Those first days of hope were short lived, only about three weeks before Science told me "Thanks but no thanks". But it went out for review in Science I thought so it must be good. People chimed in with positive stories about manuscripts rejected there and that were published in Nature, so I thought why not try there? Well that process continued, from Science -> Nature -> Nature Climate Change -> PLOS Biology -> Ecology Letters -> Ecology. Each time it went out for review, and each time it was rejected. By the time it got to Ecology Letters another study had come out that was similar and I was told this was fine science but not novel enough. This morning I received the rejection from Ecology, and that was the nail in the coffin for me. Fourteen months of rejection was a bit much for even my tough skin.
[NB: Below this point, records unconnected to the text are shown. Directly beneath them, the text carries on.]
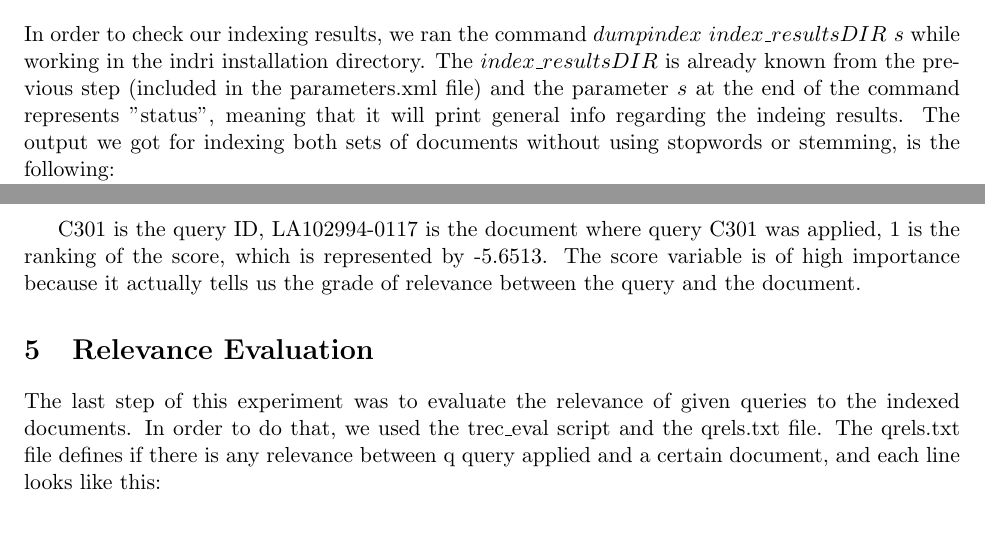
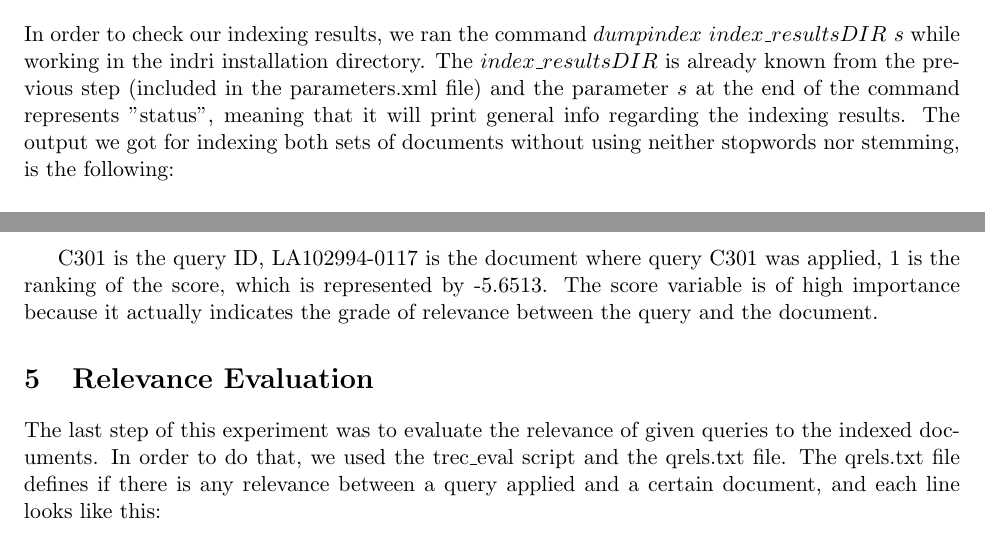
Before and after one commit to pkok/Yahoogle, a LaTeX problem sheet (assignment1/IR_Ass1.tex): two parts of pages 2 and 3 of 4, joined at a grey line, cut so that both start at the same text, the shorter picture padded with empty space. Compiled offline with pdfLaTeX.

Commit message:
report final.

```diff
--- a/assignment1/IR_Ass1.tex
+++ b/assignment1/IR_Ass1.tex
@@ -62,17 +62,23 @@ To start indexing the documents, all we needed to do was run \textit{IndriBuildI
 
 \section{Checking the indexing results}
 
-In order to check our indexing results, we ran the command $dumpindex \text{ } index\_resultsDIR \text{ } s$ while working in the indri installation directory. The $index\_resultsDIR$ is already known from the previous step (included in the parameters.xml file) and the parameter $s$ at the end of the command represents "status", meaning that it will print general info regarding the indeing results. The output we got for indexing both sets of documents without using stopwords or stemming, is the following:\\
+In order to check our indexing results, we ran the command $dumpindex \text{ } index\_resultsDIR \text{ } s$ while working in the indri installation directory. The $index\_resultsDIR$ is already known from the previous step (included in the parameters.xml file) and the parameter $s$ at the end of the command represents "status", meaning that it will print general info regarding the indexing results. The output we got for indexing both sets of documents without using neither stopwords nor stemming, is the following: \\
+
+
 Repository statistics:\\
 documents:	169477\\
 unique terms:	335273\\
 total terms:	88270885\\
 
 However, if we run the command using $v$ instead of $s$, we would get a comlpete "vocabulary" table of all unique terms, which would look like this: \\
+
+
 the 5071448 164890\\
 to 2249861 159030\\
 of 2210672 161030\\
 a 2136668 160832\\
+
+
 where the first column represents a unique term, the second column represents that term's total number of appearances in the set of documents and the third column represents the number of documents in which that term was found. In the table above, we see the 4 most "popular" unique terms in our index.
 
 \newpage
@@ -94,11 +102,11 @@ After running this command (only took a couple of seconds), the file "output.txt
 
 C301 Q0 LA102994-0117 1 -5.6513 indri\\
 
-C301 is the query ID, LA102994-0117 is the document where query C301 was applied, 1 is the ranking of the score, which is represented by -5.6513. The score variable is of high importance because it actually tells us the grade of relevance between the query and the document.
+C301 is the query ID, LA102994-0117 is the document where query C301 was applied, 1 is the ranking of the score, which is represented by -5.6513. The score variable is of high importance because it actually indicates the grade of relevance between the query and the document.
 
 
 
 \section{Relevance Evaluation}
 
-The last step of this experiment was to evaluate the relevance of given queries to the indexed documents. In order to do that, we used the trec\_eval script  and the qrels.txt file. The qrels.txt file defines if there is any relevance between q query applied and a certain document, and each line looks like this:
+The last step of this experiment was to evaluate the relevance of given queries to the indexed documents. In order to do that, we used the trec\_eval script  and the qrels.txt file. The qrels.txt file defines if there is any relevance between a query applied and a certain document, and each line looks like this: \\
 
```
Also changed, not shown: assignment1/IR_Ass1.pdf, assignment1/IR_Ass1.tex (9 more changed lines).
I had devoted three years of my life to the experiment, and each time rejection I held on to that first bit of hope from being reviewed at Science. But that's all gone now. It's hard to look all those rejections in the face and not just feel like a failure, to not feel like I wasted those three years. I wrote to Nick simply saying "Whatever the secret is to successful academic publishing I clearly don't know it." I've exhausted all my anger at reviewers. Do I think it's stupid that just 2 people get to judge 3 years of my life and it's better to just publish it and let 100% my peers sort it out later? Sure, but that's not the world academics live in. Right now that world is more like a Red Queen of publishing. We all have to publish faster and faster just to keep up. In academic publishing it's not just about where you publish, but the rate. It's nice and all to say: "Just dust yourself off and keep your chin up", but jobs wait for no one and gaps in publishing because I was trying to be optimistic about the fate of a paper won't matter to any hiring committee.
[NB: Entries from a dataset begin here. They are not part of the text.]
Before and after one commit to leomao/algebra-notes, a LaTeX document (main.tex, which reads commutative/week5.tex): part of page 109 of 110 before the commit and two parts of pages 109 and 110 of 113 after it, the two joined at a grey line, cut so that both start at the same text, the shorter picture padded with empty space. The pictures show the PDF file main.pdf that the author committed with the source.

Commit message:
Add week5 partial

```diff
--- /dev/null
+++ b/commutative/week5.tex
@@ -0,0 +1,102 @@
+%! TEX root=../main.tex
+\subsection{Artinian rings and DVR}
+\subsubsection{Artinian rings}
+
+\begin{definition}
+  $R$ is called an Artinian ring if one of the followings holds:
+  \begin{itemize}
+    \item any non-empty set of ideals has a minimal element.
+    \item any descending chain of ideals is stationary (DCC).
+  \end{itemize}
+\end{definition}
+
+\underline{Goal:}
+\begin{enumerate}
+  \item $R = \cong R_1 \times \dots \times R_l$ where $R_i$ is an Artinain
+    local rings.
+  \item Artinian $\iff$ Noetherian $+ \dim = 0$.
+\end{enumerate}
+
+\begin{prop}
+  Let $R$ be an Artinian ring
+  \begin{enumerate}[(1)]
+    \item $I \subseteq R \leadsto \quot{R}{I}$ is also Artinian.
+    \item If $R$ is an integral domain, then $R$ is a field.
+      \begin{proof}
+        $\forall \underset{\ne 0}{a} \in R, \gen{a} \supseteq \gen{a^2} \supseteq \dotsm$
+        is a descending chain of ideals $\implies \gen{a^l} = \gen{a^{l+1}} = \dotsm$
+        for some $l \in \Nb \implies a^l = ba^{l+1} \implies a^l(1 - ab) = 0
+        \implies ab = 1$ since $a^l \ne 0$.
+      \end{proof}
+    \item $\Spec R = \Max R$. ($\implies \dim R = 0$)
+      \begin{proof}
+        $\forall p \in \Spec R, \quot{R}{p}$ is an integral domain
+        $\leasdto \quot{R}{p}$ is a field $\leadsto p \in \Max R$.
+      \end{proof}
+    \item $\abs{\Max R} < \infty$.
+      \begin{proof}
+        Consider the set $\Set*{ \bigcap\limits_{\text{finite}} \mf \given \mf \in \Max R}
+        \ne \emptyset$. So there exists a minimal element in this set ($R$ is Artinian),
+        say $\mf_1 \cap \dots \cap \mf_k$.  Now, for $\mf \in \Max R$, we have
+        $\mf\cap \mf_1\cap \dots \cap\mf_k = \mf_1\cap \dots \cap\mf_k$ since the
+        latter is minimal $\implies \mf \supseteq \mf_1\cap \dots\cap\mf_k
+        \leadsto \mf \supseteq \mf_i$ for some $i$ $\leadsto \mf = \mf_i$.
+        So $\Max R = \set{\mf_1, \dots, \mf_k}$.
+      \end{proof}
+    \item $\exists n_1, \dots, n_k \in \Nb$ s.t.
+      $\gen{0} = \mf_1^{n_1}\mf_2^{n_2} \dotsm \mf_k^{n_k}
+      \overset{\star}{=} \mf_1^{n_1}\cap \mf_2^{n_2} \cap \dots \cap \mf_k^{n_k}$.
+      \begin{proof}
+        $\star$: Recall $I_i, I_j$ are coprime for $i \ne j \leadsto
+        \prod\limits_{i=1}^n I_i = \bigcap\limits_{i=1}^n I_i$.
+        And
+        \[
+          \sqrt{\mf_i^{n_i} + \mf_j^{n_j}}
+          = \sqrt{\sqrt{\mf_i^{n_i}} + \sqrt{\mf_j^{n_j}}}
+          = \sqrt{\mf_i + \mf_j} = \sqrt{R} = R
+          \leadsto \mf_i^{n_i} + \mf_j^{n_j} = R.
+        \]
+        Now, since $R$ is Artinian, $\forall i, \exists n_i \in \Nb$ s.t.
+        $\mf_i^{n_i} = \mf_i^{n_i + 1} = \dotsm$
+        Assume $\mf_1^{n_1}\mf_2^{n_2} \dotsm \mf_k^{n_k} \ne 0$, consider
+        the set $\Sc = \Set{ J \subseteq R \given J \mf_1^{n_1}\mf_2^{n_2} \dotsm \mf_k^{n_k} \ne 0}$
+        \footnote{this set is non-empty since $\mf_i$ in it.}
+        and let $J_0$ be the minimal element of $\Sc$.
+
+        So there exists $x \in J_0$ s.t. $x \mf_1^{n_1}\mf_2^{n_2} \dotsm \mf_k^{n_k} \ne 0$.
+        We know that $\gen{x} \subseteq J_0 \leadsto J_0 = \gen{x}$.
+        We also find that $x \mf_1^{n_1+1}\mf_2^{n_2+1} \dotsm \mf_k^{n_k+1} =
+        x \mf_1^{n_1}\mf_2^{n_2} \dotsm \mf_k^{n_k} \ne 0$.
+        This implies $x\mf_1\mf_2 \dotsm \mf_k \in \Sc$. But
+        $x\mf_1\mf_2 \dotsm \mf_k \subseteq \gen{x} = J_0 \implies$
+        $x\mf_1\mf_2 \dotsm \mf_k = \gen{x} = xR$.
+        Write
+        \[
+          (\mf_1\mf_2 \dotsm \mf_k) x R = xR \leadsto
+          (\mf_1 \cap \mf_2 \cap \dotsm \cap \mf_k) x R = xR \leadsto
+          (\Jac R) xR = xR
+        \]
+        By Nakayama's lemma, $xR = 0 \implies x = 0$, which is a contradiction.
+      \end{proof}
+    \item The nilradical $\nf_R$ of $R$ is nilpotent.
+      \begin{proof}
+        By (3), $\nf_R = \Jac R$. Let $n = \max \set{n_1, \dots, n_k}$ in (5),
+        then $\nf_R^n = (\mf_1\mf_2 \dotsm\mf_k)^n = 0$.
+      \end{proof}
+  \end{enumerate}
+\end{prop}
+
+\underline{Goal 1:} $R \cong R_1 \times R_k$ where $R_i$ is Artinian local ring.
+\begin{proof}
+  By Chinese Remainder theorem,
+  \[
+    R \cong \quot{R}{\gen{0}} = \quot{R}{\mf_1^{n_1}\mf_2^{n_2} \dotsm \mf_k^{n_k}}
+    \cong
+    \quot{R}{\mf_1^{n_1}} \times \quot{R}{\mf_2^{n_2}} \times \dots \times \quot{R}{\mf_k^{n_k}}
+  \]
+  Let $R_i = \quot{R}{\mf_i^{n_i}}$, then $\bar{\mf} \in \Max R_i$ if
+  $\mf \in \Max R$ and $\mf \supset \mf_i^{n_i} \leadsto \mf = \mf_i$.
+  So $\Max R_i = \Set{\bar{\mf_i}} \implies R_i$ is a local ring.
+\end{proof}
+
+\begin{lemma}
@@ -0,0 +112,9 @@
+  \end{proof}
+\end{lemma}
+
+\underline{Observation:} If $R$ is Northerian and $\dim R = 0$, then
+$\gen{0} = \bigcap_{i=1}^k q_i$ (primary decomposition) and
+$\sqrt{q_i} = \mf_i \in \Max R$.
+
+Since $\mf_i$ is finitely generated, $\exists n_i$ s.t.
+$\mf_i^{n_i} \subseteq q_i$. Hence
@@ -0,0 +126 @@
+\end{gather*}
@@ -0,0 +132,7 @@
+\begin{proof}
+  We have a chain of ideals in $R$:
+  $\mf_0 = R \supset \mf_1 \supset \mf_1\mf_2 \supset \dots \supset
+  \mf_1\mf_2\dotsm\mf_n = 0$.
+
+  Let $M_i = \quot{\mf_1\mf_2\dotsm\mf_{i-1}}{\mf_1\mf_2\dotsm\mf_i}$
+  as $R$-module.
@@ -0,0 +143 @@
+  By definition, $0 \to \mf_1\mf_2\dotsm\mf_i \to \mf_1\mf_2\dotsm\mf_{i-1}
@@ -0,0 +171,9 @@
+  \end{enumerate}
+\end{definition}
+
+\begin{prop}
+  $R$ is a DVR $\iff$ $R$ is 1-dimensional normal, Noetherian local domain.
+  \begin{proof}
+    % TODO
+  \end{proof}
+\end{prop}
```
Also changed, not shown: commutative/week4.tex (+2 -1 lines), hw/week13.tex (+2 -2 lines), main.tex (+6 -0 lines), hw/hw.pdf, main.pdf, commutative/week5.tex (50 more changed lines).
Well, to an academic hiring committee anyway. Since those first days of hope, I've let my academic aspirations wither and die. I've taken a different non-academic job that excites me way more than the slog I clearly saw myself going in for with academia, but that's a different post. This paper though, what's going to happen with that? I've decided that I'll try one more non OA journal, and after that it's going to the PeerJ. I'm still not sure how to get over the string of rejections though. I guess without thinking much about it I did internalize them and switched career paths. I decided to stop running to keep in place and just went to a different place.